Under this task are some entries; return every one of them exactly.
Start of Given data
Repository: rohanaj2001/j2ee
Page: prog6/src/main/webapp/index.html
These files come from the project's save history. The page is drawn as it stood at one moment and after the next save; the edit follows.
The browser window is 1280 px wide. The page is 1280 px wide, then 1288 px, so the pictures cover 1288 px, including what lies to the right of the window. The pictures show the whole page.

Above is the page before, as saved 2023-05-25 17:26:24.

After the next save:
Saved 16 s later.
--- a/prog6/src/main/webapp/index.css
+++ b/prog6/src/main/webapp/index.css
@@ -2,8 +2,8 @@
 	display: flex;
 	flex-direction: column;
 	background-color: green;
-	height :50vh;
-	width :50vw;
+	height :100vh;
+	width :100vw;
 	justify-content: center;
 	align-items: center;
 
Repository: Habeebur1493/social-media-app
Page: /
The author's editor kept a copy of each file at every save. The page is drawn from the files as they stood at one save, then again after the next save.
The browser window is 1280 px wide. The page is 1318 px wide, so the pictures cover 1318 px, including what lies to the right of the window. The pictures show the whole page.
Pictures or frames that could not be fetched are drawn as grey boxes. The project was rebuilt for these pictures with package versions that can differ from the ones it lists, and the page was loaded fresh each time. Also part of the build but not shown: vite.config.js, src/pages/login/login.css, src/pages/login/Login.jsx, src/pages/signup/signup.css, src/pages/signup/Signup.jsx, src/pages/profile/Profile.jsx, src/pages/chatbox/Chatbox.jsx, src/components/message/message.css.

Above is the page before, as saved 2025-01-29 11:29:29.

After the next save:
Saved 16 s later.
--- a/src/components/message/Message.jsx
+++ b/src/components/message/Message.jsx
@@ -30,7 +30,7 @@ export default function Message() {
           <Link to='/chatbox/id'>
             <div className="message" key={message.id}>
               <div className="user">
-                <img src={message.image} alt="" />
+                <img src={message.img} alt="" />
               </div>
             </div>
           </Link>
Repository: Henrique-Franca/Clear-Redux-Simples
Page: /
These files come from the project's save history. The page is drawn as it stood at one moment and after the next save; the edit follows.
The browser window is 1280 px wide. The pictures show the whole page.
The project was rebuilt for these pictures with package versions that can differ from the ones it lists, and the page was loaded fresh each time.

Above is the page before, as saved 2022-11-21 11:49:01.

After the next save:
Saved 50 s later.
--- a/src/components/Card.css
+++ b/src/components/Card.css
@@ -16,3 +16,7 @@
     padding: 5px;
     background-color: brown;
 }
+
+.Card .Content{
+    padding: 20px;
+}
End of Given data
**Completed exercise**:
Repository: rohanaj2001/j2ee
Page: prog6/src/main/webapp/index.html
These files come from the project's save history. The page is drawn as it stood at one moment and after the next save; the edit follows.
The browser window is 1280 px wide. The page is 1280 px wide, then 1288 px, so the pictures cover 1288 px, including what lies to the right of the window. The pictures show the whole page.

Above is the page before, as saved 2023-05-25 17:26:24.

After the next save:
Saved 16 s later.
--- a/prog6/src/main/webapp/index.css
+++ b/prog6/src/main/webapp/index.css
@@ -2,8 +2,8 @@
 	display: flex;
 	flex-direction: column;
 	background-color: green;
-	height :50vh;
-	width :50vw;
+	height :100vh;
+	width :100vw;
 	justify-content: center;
 	align-items: center;
 
Repository: Habeebur1493/social-media-app
Page: /
The author's editor kept a copy of each file at every save. The page is drawn from the files as they stood at one save, then again after the next save.
The browser window is 1280 px wide. The page is 1318 px wide, so the pictures cover 1318 px, including what lies to the right of the window. The pictures show the whole page.
Pictures or frames that could not be fetched are drawn as grey boxes. The project was rebuilt for these pictures with package versions that can differ from the ones it lists, and the page was loaded fresh each time. Also part of the build but not shown: vite.config.js, src/pages/login/login.css, src/pages/login/Login.jsx, src/pages/signup/signup.css, src/pages/signup/Signup.jsx, src/pages/profile/Profile.jsx, src/pages/chatbox/Chatbox.jsx, src/components/message/message.css.

Above is the page before, as saved 2025-01-29 11:29:29.

After the next save:
Saved 16 s later.
--- a/src/components/message/Message.jsx
+++ b/src/components/message/Message.jsx
@@ -30,7 +30,7 @@ export default function Message() {
           <Link to='/chatbox/id'>
             <div className="message" key={message.id}>
               <div className="user">
-                <img src={message.image} alt="" />
+                <img src={message.img} alt="" />
               </div>
             </div>
           </Link>
Repository: Henrique-Franca/Clear-Redux-Simples
Page: /
These files come from the project's save history. The page is drawn as it stood at one moment and after the next save; the edit follows.
The browser window is 1280 px wide. The pictures show the whole page.
The project was rebuilt for these pictures with package versions that can differ from the ones it lists, and the page was loaded fresh each time.

Above is the page before, as saved 2022-11-21 11:49:01.

After the next save:
Saved 50 s later.
--- a/src/components/Card.css
+++ b/src/components/Card.css
@@ -16,3 +16,7 @@
     padding: 5px;
     background-color: brown;
 }
+
+.Card .Content{
+    padding: 20px;
+}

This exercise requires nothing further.